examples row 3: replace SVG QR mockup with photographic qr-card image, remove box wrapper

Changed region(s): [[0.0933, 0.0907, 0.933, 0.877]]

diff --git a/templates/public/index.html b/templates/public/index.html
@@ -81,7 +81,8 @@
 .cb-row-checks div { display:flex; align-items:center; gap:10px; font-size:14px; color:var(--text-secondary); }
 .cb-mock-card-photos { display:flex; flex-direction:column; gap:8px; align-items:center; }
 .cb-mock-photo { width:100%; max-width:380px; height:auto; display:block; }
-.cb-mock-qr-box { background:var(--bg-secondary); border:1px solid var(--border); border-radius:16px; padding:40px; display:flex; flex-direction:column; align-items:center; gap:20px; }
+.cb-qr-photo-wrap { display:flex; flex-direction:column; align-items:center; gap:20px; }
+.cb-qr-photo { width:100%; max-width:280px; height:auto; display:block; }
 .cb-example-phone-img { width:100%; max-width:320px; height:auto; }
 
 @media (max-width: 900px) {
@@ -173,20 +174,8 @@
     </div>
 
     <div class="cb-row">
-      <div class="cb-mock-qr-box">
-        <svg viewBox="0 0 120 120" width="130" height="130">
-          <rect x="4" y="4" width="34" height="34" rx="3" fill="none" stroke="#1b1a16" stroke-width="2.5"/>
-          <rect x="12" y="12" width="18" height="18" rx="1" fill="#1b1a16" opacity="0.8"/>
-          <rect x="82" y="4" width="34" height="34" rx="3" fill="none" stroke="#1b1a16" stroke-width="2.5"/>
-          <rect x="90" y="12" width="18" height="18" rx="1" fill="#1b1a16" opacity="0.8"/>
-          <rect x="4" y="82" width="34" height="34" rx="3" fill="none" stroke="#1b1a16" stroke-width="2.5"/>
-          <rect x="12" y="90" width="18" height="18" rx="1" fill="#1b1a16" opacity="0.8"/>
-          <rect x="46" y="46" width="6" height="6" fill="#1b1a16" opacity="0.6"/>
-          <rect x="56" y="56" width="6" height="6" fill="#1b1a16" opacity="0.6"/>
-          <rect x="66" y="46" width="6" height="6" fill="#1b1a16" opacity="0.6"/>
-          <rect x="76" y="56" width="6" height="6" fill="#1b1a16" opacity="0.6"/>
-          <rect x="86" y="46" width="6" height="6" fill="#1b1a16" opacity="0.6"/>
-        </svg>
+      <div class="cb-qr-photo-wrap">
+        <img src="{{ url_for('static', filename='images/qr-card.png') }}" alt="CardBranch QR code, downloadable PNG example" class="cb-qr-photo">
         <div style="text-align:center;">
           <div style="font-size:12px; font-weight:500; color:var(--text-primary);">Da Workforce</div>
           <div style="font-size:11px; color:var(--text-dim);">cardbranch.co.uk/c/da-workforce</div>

————————

### Aim of the exercise
Write out the entire listing so that each line matches the original exactly.

### Exercise output
examples row 3: replace SVG QR mockup with photographic qr-card image, remove box wrapper

Changed region(s): [[0.0933, 0.0907, 0.933, 0.877]]

diff --git a/templates/public/index.html b/templates/public/index.html
@@ -81,7 +81,8 @@
 .cb-row-checks div { display:flex; align-items:center; gap:10px; font-size:14px; color:var(--text-secondary); }
 .cb-mock-card-photos { display:flex; flex-direction:column; gap:8px; align-items:center; }
 .cb-mock-photo { width:100%; max-width:380px; height:auto; display:block; }
-.cb-mock-qr-box { background:var(--bg-secondary); border:1px solid var(--border); border-radius:16px; padding:40px; display:flex; flex-direction:column; align-items:center; gap:20px; }
+.cb-qr-photo-wrap { display:flex; flex-direction:column; align-items:center; gap:20px; }
+.cb-qr-photo { width:100%; max-width:280px; height:auto; display:block; }
 .cb-example-phone-img { width:100%; max-width:320px; height:auto; }
 
 @media (max-width: 900px) {
@@ -173,20 +174,8 @@
     </div>
 
     <div class="cb-row">
-      <div class="cb-mock-qr-box">
-        <svg viewBox="0 0 120 120" width="130" height="130">
-          <rect x="4" y="4" width="34" height="34" rx="3" fill="none" stroke="#1b1a16" stroke-width="2.5"/>
-          <rect x="12" y="12" width="18" height="18" rx="1" fill="#1b1a16" opacity="0.8"/>
-          <rect x="82" y="4" width="34" height="34" rx="3" fill="none" stroke="#1b1a16" stroke-width="2.5"/>
-          <rect x="90" y="12" width="18" height="18" rx="1" fill="#1b1a16" opacity="0.8"/>
-          <rect x="4" y="82" width="34" height="34" rx="3" fill="none" stroke="#1b1a16" stroke-width="2.5"/>
-          <rect x="12" y="90" width="18" height="18" rx="1" fill="#1b1a16" opacity="0.8"/>
-          <rect x="46" y="46" width="6" height="6" fill="#1b1a16" opacity="0.6"/>
-          <rect x="56" y="56" width="6" height="6" fill="#1b1a16" opacity="0.6"/>
-          <rect x="66" y="46" width="6" height="6" fill="#1b1a16" opacity="0.6"/>
-          <rect x="76" y="56" width="6" height="6" fill="#1b1a16" opacity="0.6"/>
-          <rect x="86" y="46" width="6" height="6" fill="#1b1a16" opacity="0.6"/>
-        </svg>
+      <div class="cb-qr-photo-wrap">
+        <img src="{{ url_for('static', filename='images/qr-card.png') }}" alt="CardBranch QR code, downloadable PNG example" class="cb-qr-photo">
         <div style="text-align:center;">
           <div style="font-size:12px; font-weight:500; color:var(--text-primary);">Da Workforce</div>
           <div style="font-size:11px; color:var(--text-dim);">cardbranch.co.uk/c/da-workforce</div>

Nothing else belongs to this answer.